--- Material provided Enclosed Below ---
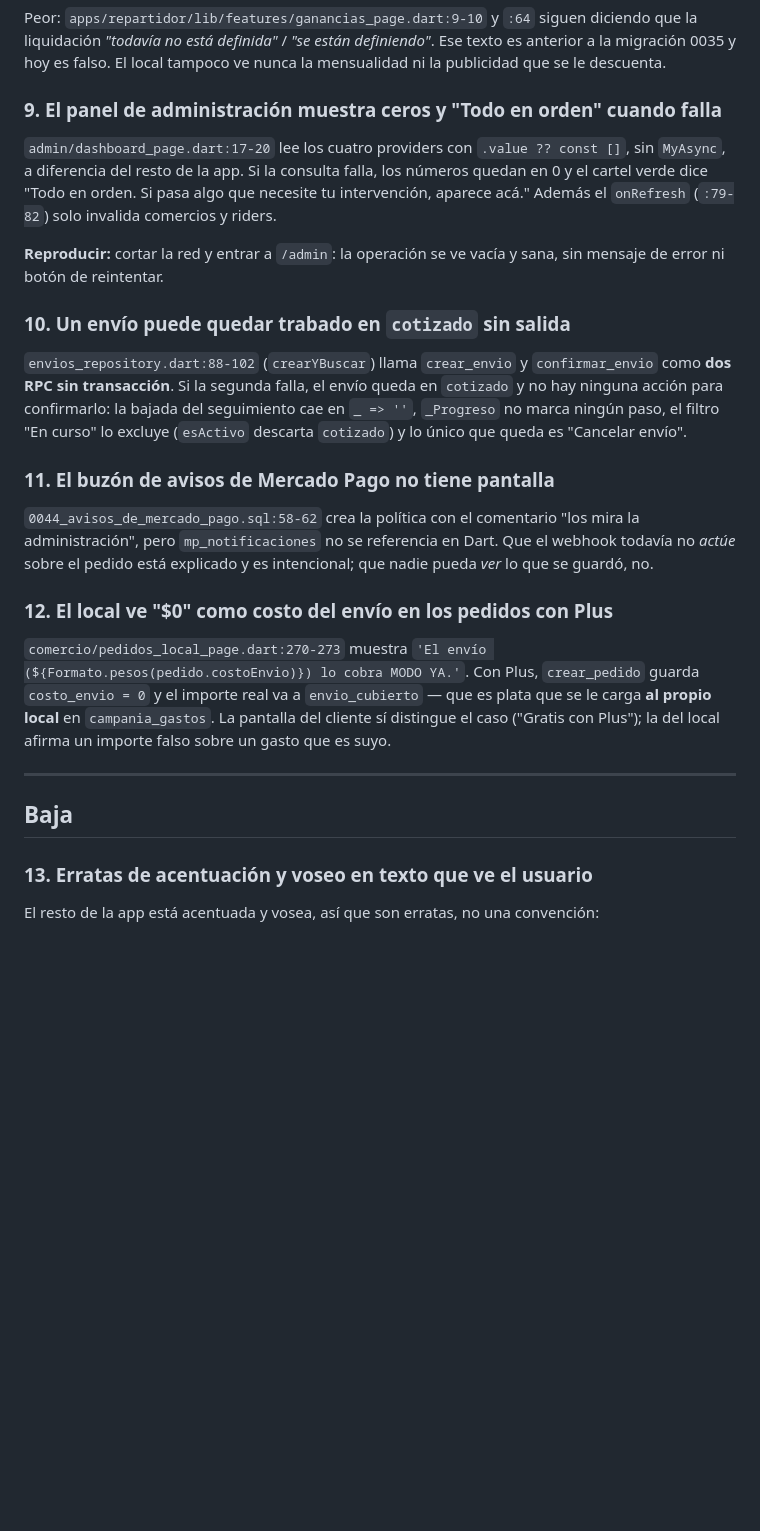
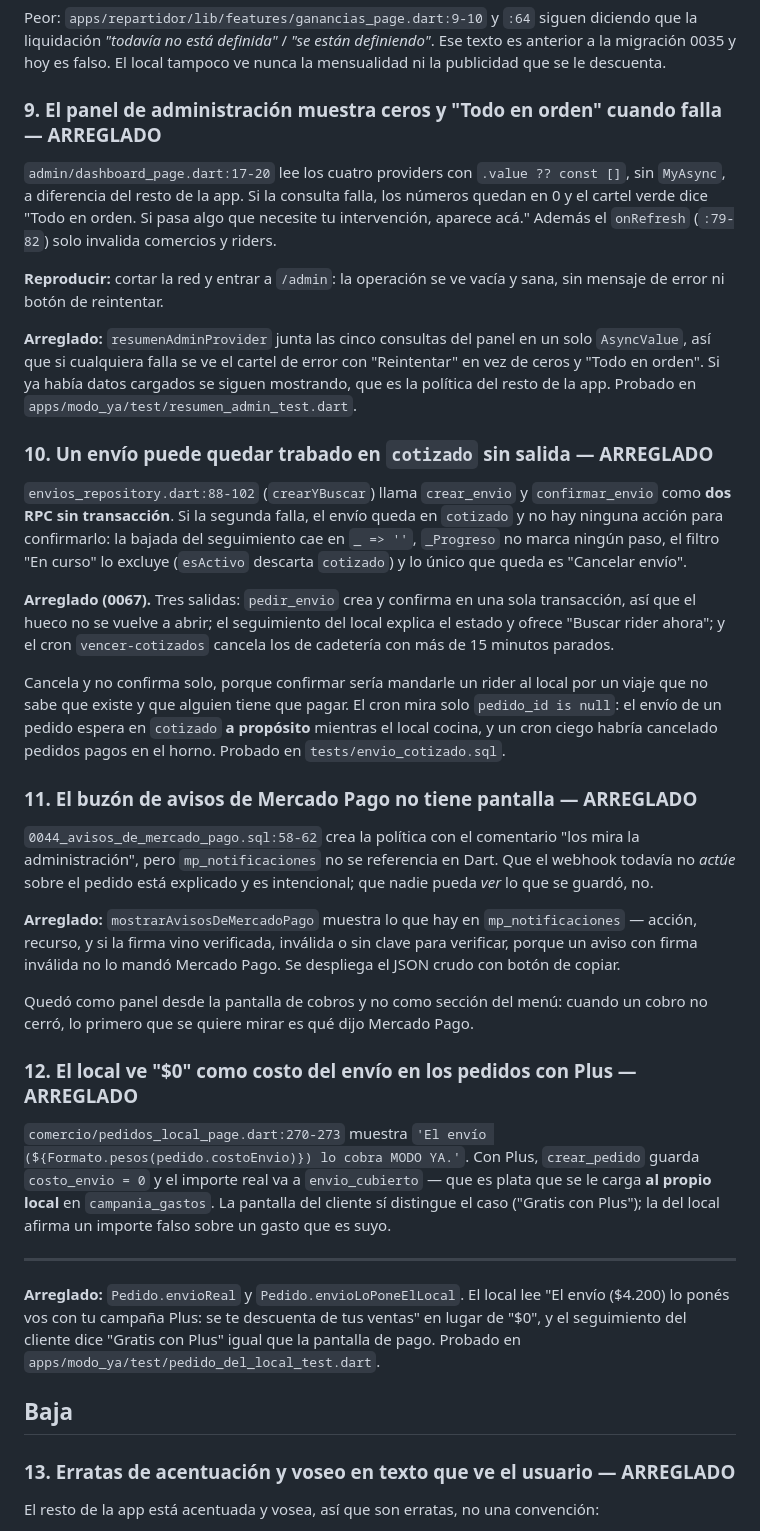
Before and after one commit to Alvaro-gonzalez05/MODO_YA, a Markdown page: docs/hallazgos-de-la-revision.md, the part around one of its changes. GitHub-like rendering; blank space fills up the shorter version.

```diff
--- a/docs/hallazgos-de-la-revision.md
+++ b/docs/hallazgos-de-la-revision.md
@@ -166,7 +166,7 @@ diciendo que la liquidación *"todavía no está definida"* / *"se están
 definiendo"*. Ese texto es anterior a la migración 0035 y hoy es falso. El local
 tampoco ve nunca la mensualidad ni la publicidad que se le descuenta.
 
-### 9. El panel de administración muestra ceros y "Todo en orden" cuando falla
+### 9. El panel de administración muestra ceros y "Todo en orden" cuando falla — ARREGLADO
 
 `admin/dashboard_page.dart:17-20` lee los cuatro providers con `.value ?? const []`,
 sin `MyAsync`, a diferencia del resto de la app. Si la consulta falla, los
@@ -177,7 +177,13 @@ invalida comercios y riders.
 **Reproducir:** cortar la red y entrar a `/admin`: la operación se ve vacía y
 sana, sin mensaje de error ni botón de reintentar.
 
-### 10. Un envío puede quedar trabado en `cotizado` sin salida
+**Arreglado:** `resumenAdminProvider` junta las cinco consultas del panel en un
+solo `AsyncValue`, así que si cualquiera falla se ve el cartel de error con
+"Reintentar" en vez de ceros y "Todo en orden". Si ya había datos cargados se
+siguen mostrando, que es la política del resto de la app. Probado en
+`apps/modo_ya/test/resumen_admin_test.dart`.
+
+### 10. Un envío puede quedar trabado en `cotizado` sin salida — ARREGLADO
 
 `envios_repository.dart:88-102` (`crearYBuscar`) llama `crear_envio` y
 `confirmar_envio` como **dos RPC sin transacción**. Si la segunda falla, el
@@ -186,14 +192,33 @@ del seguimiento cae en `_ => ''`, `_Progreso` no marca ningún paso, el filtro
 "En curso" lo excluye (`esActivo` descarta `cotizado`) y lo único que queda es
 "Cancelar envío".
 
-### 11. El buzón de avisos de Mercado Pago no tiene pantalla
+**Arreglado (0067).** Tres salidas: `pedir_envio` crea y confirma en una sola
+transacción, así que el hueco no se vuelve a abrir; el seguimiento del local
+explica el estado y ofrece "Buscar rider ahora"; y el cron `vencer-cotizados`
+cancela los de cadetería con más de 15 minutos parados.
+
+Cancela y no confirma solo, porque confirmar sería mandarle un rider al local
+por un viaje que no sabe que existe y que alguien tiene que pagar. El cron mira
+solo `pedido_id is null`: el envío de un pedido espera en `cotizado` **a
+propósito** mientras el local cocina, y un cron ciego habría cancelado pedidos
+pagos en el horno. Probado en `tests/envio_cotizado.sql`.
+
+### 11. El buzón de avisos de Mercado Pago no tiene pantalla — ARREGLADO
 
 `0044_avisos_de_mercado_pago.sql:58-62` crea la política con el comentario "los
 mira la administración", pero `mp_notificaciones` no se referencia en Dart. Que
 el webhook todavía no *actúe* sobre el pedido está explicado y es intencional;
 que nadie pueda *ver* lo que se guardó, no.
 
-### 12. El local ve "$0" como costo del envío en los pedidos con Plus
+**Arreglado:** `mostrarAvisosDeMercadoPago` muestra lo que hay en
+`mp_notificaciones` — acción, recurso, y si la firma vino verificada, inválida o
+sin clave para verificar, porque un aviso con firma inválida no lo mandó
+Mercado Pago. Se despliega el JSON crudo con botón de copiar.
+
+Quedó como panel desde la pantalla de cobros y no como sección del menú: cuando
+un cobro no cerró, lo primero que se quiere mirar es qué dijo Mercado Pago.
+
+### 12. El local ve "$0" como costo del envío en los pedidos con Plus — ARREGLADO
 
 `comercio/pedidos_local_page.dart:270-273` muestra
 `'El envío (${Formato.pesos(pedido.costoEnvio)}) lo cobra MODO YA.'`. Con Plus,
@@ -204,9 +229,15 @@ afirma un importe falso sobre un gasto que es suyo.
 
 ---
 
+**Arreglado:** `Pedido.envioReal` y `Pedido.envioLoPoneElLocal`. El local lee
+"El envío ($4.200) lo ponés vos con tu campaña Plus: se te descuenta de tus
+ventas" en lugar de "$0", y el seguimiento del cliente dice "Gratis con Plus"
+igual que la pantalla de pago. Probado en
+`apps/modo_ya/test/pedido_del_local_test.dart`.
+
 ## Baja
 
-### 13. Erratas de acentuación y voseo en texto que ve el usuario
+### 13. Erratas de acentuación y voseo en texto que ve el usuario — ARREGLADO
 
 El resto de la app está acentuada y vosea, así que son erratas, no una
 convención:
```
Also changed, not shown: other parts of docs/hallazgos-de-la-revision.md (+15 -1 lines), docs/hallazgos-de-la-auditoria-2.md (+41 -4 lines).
--- End of Enclosed Material provided ---
**Exercise aim**
When the word "sobre" shows up in a line of the entries, report that line.

**Response to this task**
 el webhook todavía no *actúe* sobre el pedido está explicado y es intencional;
@@ -204,9 +229,15 @@ afirma un importe falso sobre un gasto que es suyo.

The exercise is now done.